Task instructions
Could you filter the data below down to the lines that hold the word "actions"?

[Web document revisions]
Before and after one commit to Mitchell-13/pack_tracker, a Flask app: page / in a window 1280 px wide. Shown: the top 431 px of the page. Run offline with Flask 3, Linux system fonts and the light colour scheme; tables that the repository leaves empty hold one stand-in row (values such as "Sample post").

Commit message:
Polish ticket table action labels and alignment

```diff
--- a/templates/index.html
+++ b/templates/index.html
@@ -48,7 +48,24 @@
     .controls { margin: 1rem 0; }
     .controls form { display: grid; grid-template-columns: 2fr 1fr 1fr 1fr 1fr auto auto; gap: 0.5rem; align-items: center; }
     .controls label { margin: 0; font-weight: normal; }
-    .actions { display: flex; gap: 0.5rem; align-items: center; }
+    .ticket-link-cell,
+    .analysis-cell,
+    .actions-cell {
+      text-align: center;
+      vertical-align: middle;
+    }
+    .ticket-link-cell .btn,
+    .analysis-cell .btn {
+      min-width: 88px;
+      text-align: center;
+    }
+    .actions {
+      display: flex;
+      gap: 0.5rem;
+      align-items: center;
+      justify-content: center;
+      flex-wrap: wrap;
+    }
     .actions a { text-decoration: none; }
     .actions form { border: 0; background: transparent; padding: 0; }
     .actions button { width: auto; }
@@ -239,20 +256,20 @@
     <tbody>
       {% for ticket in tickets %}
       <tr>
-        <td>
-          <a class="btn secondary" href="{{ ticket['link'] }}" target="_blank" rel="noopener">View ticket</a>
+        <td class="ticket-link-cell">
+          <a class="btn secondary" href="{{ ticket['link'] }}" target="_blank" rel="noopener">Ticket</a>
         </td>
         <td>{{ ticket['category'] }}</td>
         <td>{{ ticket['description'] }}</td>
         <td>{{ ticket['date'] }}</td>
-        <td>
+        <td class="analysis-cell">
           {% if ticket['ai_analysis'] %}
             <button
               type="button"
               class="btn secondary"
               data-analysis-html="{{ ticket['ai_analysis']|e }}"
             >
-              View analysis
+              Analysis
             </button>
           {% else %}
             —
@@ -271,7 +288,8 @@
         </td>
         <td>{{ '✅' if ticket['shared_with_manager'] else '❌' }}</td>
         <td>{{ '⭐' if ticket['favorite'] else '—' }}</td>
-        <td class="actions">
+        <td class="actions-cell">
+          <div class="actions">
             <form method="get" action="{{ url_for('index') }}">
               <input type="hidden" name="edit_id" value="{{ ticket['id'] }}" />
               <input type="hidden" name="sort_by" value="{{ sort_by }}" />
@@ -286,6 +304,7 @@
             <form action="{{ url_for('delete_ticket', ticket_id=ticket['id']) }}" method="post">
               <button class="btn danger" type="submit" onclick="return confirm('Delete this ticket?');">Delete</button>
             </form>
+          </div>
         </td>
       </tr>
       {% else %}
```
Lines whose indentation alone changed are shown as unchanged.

Solved problem
-    .actions { display: flex; gap: 0.5rem; align-items: center; }
+    .actions-cell {
+    .actions {
     .actions a { text-decoration: none; }
     .actions form { border: 0; background: transparent; padding: 0; }
     .actions button { width: auto; }
-        <td class="actions">
+        <td class="actions-cell">
+          <div class="actions">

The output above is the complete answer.